The importance of vaccines has been more apparent over the last year than any other period in living memory.
Not just for Covid-19, but now for Malaria as well. In recent days we have seen a further triumph for British science, with approval for a life-saving UK Malaria vaccine to be rolled out in sub-Saharan Africa, which will provide a huge boost in protecting millions of children from this disease.
In Britain, as we continue our recovery from the pandemic, it is the Covid-19 vaccine which has ensured the growth of the UK economy during the second quarter of 2021. But while tackling coronavirus has been crucial over the last two years it cannot be the sole focus of Government.
Last week the Health & Social Care secretary spoke about the necessity to get the NHS waiting list down. This is a cause I have been pursuing particularly as a supporter of the Catch Up With Cancer campaign.
The campaign is calling for action to address the Covid-induced backlog in cancer care. Crawley of course houses several leading manufacturers whose radiotherapy scanners play an important role in improving oncology patient outcomes.
I welcome the announcement of 40 new Community Diagnostic Centres to be established at sites across the country. These will provide a one-stop-shop for key testing to boost early diagnoses, and speed up and increase referrals. The Centres are to provide a full range of scans and tests to patients to catch illnesses at the earliest signs; not only increasing NHS capacity but also saving lives as our health service continues to tackle the historic elective backlog caused by the pandemic.
While the pandemic has meant that many people with health concerns have not come forward for checks and scans, non-urgent procedures were also postponed to allow the NHS to focus on coronavirus. Boosting diagnostic services is vital in supporting the NHS to catch up, and as Chair of the Blood Cancer All-Party Parliamentary Group I have been clear that there needs to be an enhanced focus on early diagnosis as this can lead to far greater patient outcomes.
I have also called for the NHS to be freed from unnecessary bureaucracy. The Health & Social Care Secretary has acknowledged that while NHS leadership is a big driver of performance, not enough is done to foster the best performance, which means patients do not always get the care they deserve.

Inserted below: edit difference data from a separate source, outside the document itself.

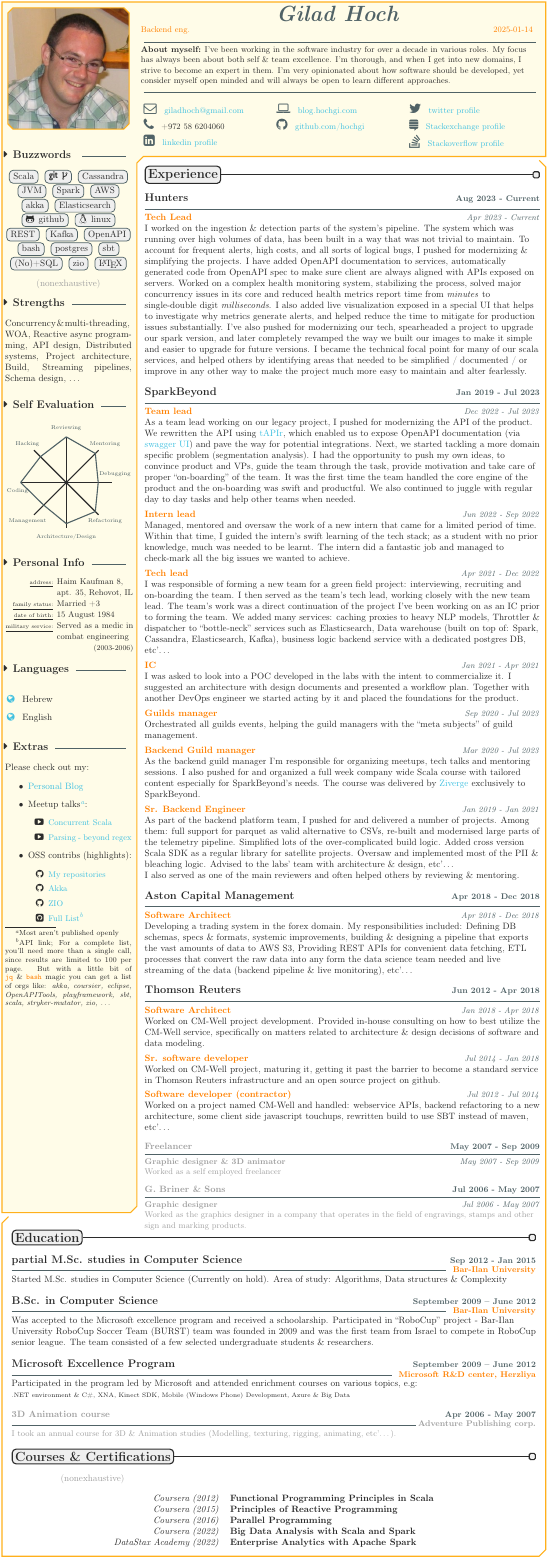
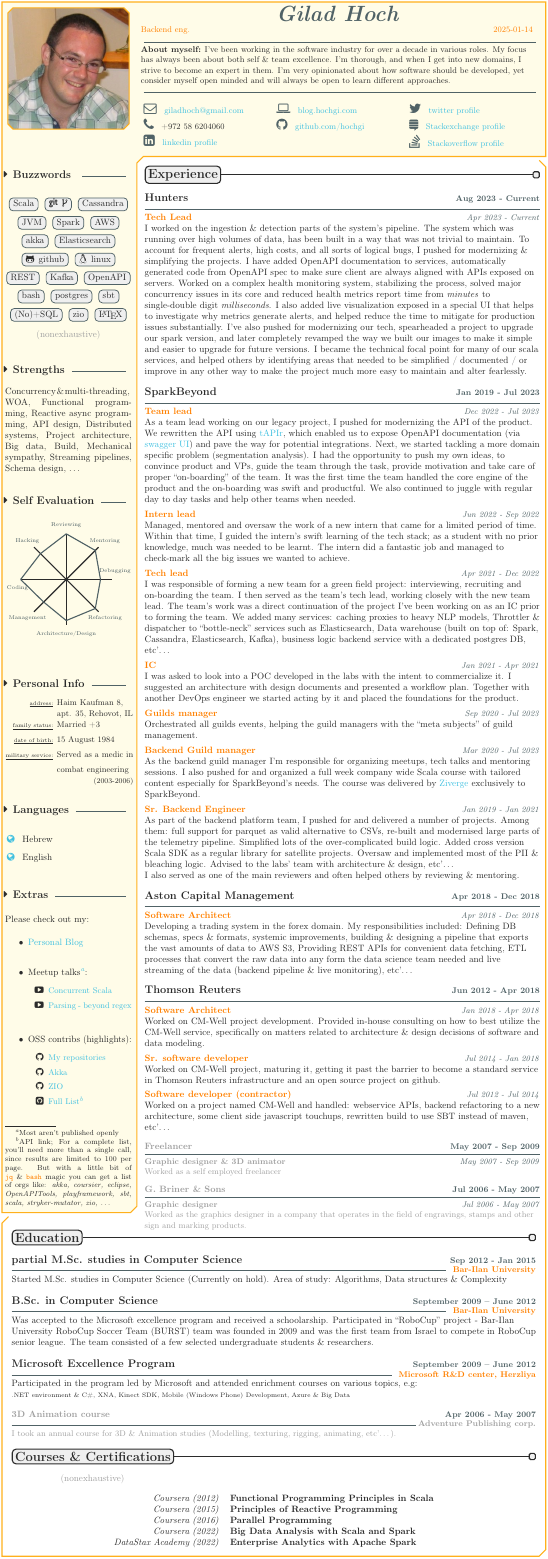
Before and after one commit to hochgi/cv, a LaTeX document (main.tex, which reads spidercv.cls): the whole page. Compiled offline with pdfLaTeX.

Commit message:
adjust sizes

```diff
--- a/main.tex
+++ b/main.tex
@@ -137,45 +139,48 @@
         \begin{minipage}[t]{0.98\textwidth}
             Concurrency\hspace{1pt}\&\hspace{1pt}multi-threading,
             WOA,
+            Functional programming,
             Reactive async programming,
             API design,
             Distributed systems,
             Project architecture,
+            Big data,
             Build,
+            Mechanical sympathy,
             Streaming pipelines,
             Schema design, \dots
         \end{minipage}
 
-        \vspace*{4ex}
+        \vspace*{6ex}
 
         \TextSeparatorBis{\ColorHighlight}{\faCaretRight \hspace{1pt} Self Evaluation}{}
 
         \begin{SpiderDiagram}{\ColorTextSide}{\ColorHighlight}
-            \addSkill{Mentoring}{9}
-            \addSkill{Reviewing}{10}
-            \addSkill{Hacking}{8}
-            \addSkill{Coding}{10}
-            \addSkill{Management}{7}
-            \addSkill{Architecture/Design}{9}
-            \addSkill{Refactoring}{9}
-            \addSkill{Debugging}{7}
+            \addSkill{Mentoring}{18}
+            \addSkill{Reviewing}{20}
+            \addSkill{Hacking}{16}
+            \addSkill{Coding}{20}
+            \addSkill{Management}{14}
+            \addSkill{Architecture/Design}{18}
+            \addSkill{Refactoring}{18}
+            \addSkill{Debugging}{15}
         \end{SpiderDiagram}
 
-        % \vspace*{2ex}
+        \vspace*{6ex}
 
         %%% Personal Info
         \TextSeparatorBis{\ColorHighlight}{\faCaretRight \hspace{1pt} Personal Info}{}
 
         \setlength\tabcolsep{2pt}
         \begin{tabular}{r l}%{p{0.25\sidewidth} p{0.75\sidewidth}}
-            \ssmall\textsc\textbf{\underline{address:}}          & \small Haim Kaufman 8,  \\ & \small apt. 35, Rehovot, IL \\
-            \ssmall\textsc\textbf{\underline{family status:}}    & \small Married +3 \\
-            \ssmall\textsc\textbf{\underline{date of birth:}}    & \small 15 August 1984 \\
+            \ssmall\textsc\textbf{\underline{address:}}          & \small Haim Kaufman 8,  \\ & \small apt. 35, Rehovot, IL \\\vspace*{1ex}
+            \ssmall\textsc\textbf{\underline{family status:}}    & \small Married +3 \\\vspace*{1ex}
+            \ssmall\textsc\textbf{\underline{date of birth:}}    & \small 15 August 1984 \\\vspace*{1ex}
             \ssmall\textsc\textbf{\underline{military service:}} & \small Served as a medic in \\ & \small combat engineering \\ & \hspace{40pt}\footnotesize(2003-2006) \\
         \end{tabular}\\[2.5pt]
         \setlength\tabcolsep{6pt}
 
-        \vspace*{2ex}
+        \vspace*{4ex}
 
         %%% Languages
         \TextSeparatorBis{\ColorHighlight}{\faCaretRight \hspace{1pt} Languages}{}
--- a/spidercv.cls
+++ b/spidercv.cls
@@ -285,12 +285,12 @@
 \newcounter{var}
 \newenvironment{SpiderDiagram}[2]{ % Axes color, Highlight color
     \def\n{\thespidercount}
-    \def\N{10}
+    \def\N{20}
     \def\nC{#1}
     \def\hC{#2}
     \vspace*{0.15cm}
 }{
-    \begin{tikzpicture}[scale=0.175]
+    \begin{tikzpicture}[scale=0.0875]
         \foreach \x in{1,2,...,\n}{
             \setcounter{var}{360/\n*\x}
             \ifthenelse{\thevar = 180 \OR \thevar = 360}{
```
Also changed, not shown: main.tex (26 more changed lines).
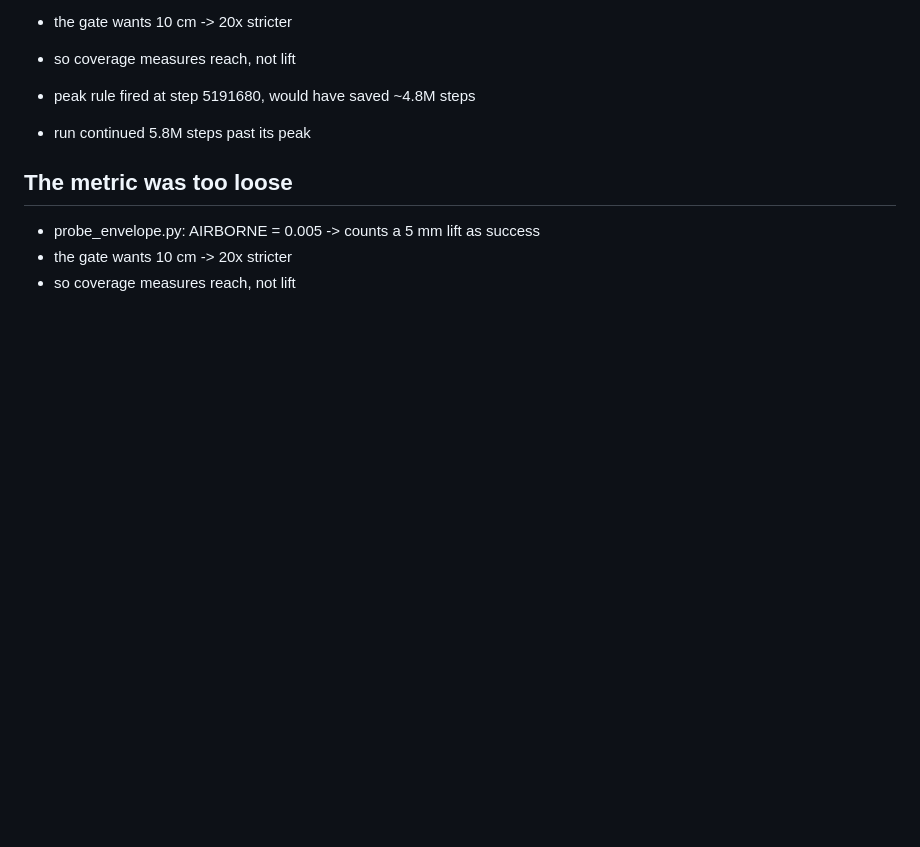
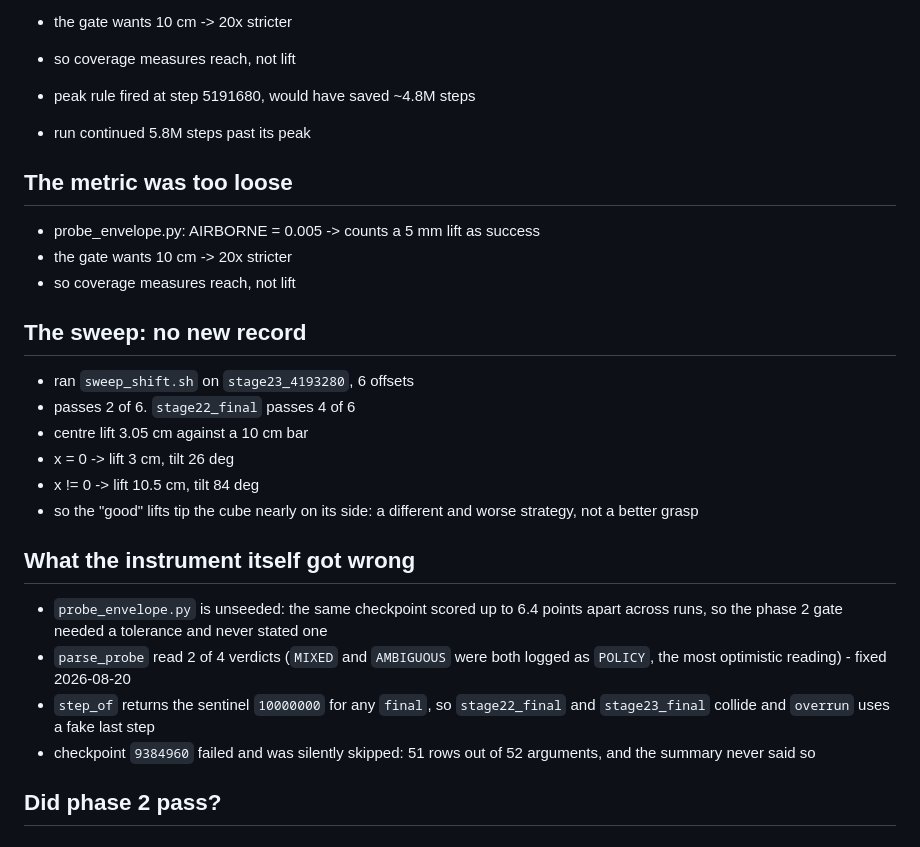
Before and after one commit to welidemezene/grasping-twin, a Markdown page: week6/README.md, the part around the change. Drawn GitHub-style; blank space fills up the shorter version.

Commit message:
updated added and also week 6 finished

```diff
--- a/week6/README.md
+++ b/week6/README.md
@@ -152,3 +152,28 @@ holds three.
 - probe_envelope.py: AIRBORNE = 0.005 -> counts a 5 mm lift as success
 - the gate wants 10 cm -> 20x stricter
 - so coverage measures reach, not lift
+
+## The sweep: no new record
+
+- ran `sweep_shift.sh` on `stage23_4193280`, 6 offsets
+- passes 2 of 6. `stage22_final` passes 4 of 6
+- centre lift 3.05 cm against a 10 cm bar
+- x = 0   -> lift 3 cm, tilt 26 deg
+- x != 0  -> lift 10.5 cm, tilt 84 deg
+- so the "good" lifts tip the cube nearly on its side: a different and worse
+  strategy, not a better grasp
+
+## What the instrument itself got wrong
+
+- `probe_envelope.py` is unseeded: the same checkpoint scored up to 6.4 points
+  apart across runs, so the phase 2 gate needed a tolerance and never stated one
+- `parse_probe` read 2 of 4 verdicts (`MIXED` and `AMBIGUOUS` were both logged as
+  `POLICY`, the most optimistic reading) - fixed 2026-08-20
+- `step_of` returns the sentinel `10000000` for any `final`, so `stage22_final`
+  and `stage23_final` collide and `overrun` uses a fake last step
+- checkpoint `9384960` failed and was silently skipped: 51 rows out of 52
+  arguments, and the summary never said so
+
+## Did phase 2 pass?
+
+-
```
Also changed, not shown: LOG.md (added, +4 -0 lines).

A far-reaching review of the leadership and management of health and social care in the UK, to be led by General Sir Gordon Messenger, former Vice Chief of the Defence Staff, will see a move towards an approach which furthers not only the power but the freedom of health and care leaders to drive change forward.
Henry Smith MP